About this task: Every record below needs to be written out exactly, apart from the pictures.

◇ ◇ ◇

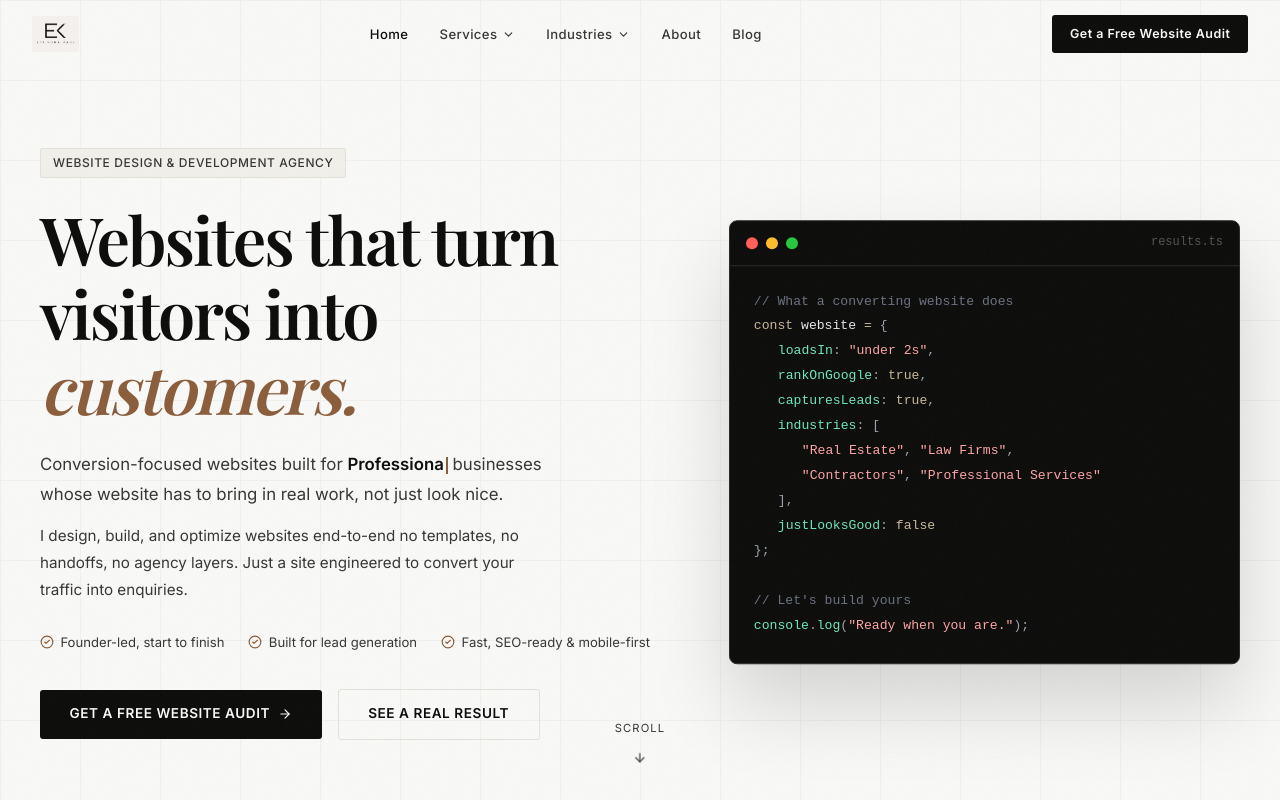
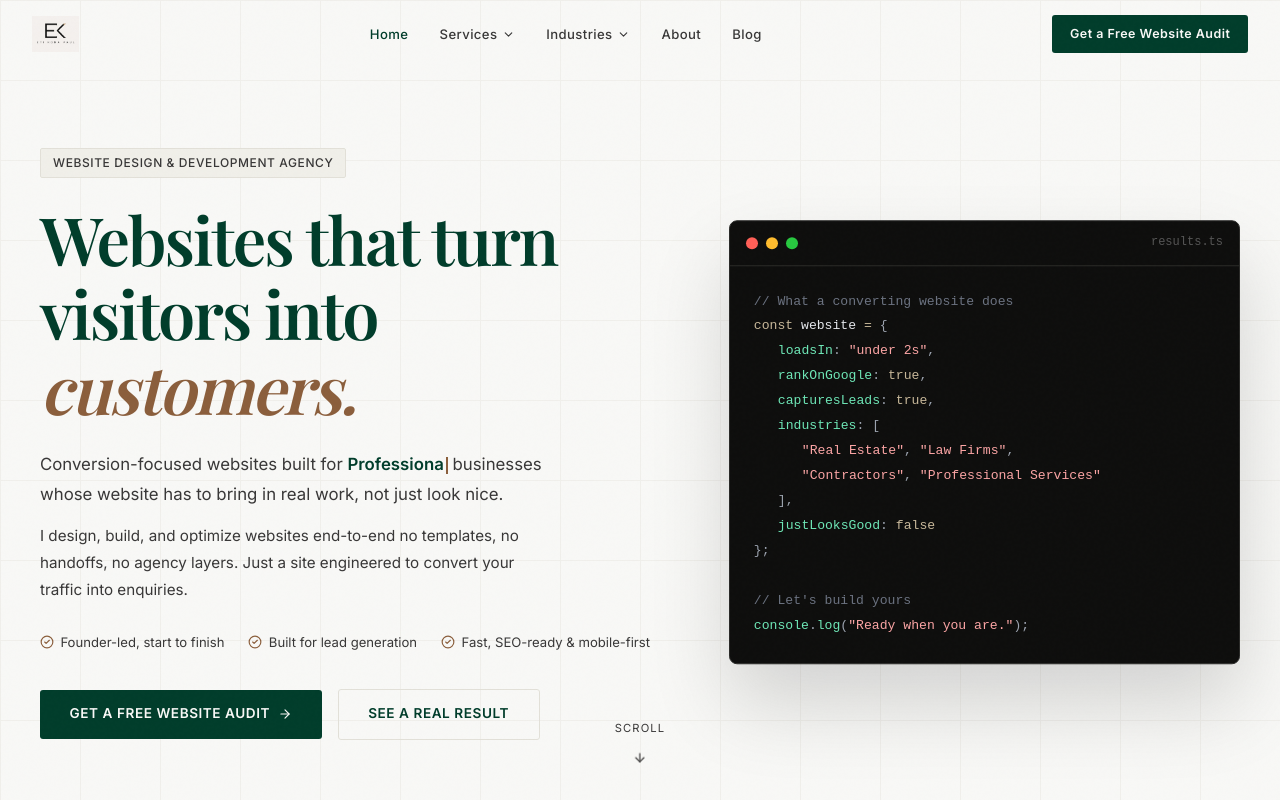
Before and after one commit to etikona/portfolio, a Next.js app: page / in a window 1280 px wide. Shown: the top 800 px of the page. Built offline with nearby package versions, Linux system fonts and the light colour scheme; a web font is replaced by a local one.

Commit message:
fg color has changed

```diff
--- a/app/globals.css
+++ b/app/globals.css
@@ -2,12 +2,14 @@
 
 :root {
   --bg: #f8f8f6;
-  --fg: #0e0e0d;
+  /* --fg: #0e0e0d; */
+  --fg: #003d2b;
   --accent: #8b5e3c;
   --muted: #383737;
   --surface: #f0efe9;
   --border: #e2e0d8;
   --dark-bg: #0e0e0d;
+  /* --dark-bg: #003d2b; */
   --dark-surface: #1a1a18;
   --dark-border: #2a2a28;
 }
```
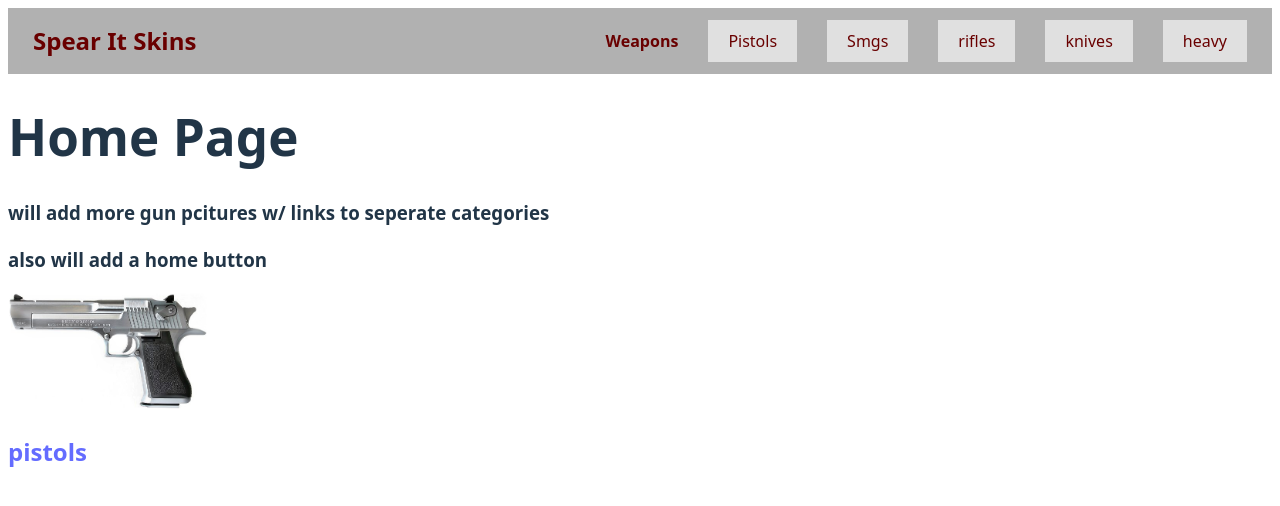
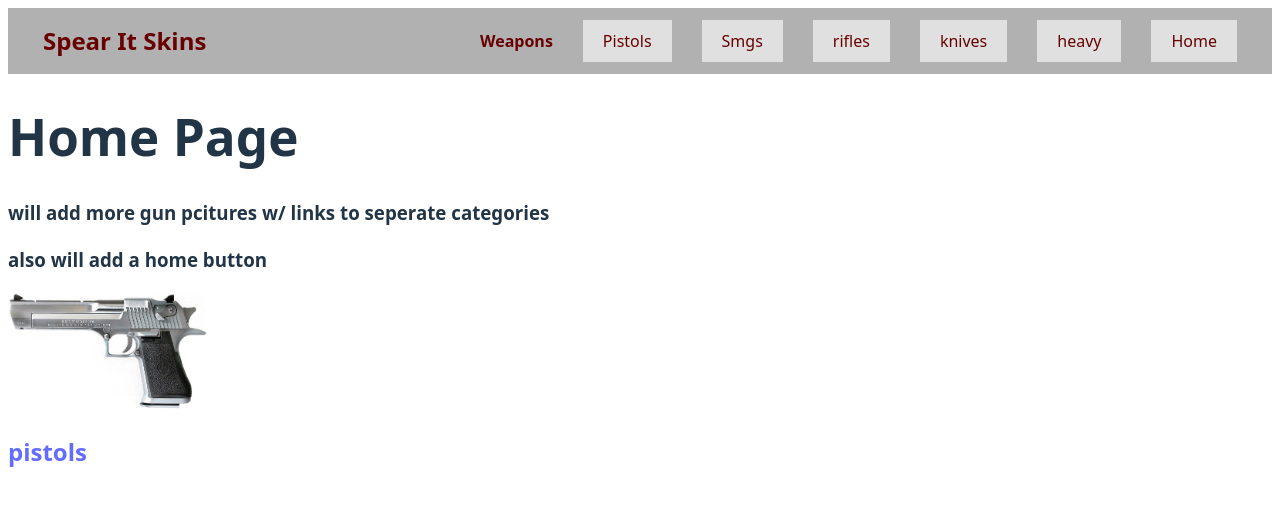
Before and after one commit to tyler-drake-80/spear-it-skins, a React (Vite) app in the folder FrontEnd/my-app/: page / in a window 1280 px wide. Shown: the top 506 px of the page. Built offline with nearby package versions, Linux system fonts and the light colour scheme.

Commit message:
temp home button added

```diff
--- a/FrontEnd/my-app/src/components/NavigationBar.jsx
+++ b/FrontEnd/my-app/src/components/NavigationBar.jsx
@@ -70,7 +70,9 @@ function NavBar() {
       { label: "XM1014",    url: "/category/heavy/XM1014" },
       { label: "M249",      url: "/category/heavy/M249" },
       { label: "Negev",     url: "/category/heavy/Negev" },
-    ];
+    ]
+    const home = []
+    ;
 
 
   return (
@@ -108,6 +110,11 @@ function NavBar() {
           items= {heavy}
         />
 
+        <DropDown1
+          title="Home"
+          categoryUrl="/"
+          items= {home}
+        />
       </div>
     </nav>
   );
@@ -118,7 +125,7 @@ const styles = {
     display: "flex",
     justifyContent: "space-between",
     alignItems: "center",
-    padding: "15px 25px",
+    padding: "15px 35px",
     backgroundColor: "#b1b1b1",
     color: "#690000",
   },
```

◇ ◇ ◇

Written answer:
Before and after one commit to etikona/portfolio, a Next.js app: page / in a window 1280 px wide. Shown: the top 800 px of the page. Built offline with nearby package versions, Linux system fonts and the light colour scheme; a web font is replaced by a local one.

Commit message:
fg color has changed

```diff
--- a/app/globals.css
+++ b/app/globals.css
@@ -2,12 +2,14 @@
 
 :root {
   --bg: #f8f8f6;
-  --fg: #0e0e0d;
+  /* --fg: #0e0e0d; */
+  --fg: #003d2b;
   --accent: #8b5e3c;
   --muted: #383737;
   --surface: #f0efe9;
   --border: #e2e0d8;
   --dark-bg: #0e0e0d;
+  /* --dark-bg: #003d2b; */
   --dark-surface: #1a1a18;
   --dark-border: #2a2a28;
 }
```
Before and after one commit to tyler-drake-80/spear-it-skins, a React (Vite) app in the folder FrontEnd/my-app/: page / in a window 1280 px wide. Shown: the top 506 px of the page. Built offline with nearby package versions, Linux system fonts and the light colour scheme.

Commit message:
temp home button added

```diff
--- a/FrontEnd/my-app/src/components/NavigationBar.jsx
+++ b/FrontEnd/my-app/src/components/NavigationBar.jsx
@@ -70,7 +70,9 @@ function NavBar() {
       { label: "XM1014",    url: "/category/heavy/XM1014" },
       { label: "M249",      url: "/category/heavy/M249" },
       { label: "Negev",     url: "/category/heavy/Negev" },
-    ];
+    ]
+    const home = []
+    ;
 
 
   return (
@@ -108,6 +110,11 @@ function NavBar() {
           items= {heavy}
         />
 
+        <DropDown1
+          title="Home"
+          categoryUrl="/"
+          items= {home}
+        />
       </div>
     </nav>
   );
@@ -118,7 +125,7 @@ const styles = {
     display: "flex",
     justifyContent: "space-between",
     alignItems: "center",
-    padding: "15px 25px",
+    padding: "15px 35px",
     backgroundColor: "#b1b1b1",
     color: "#690000",
   },
```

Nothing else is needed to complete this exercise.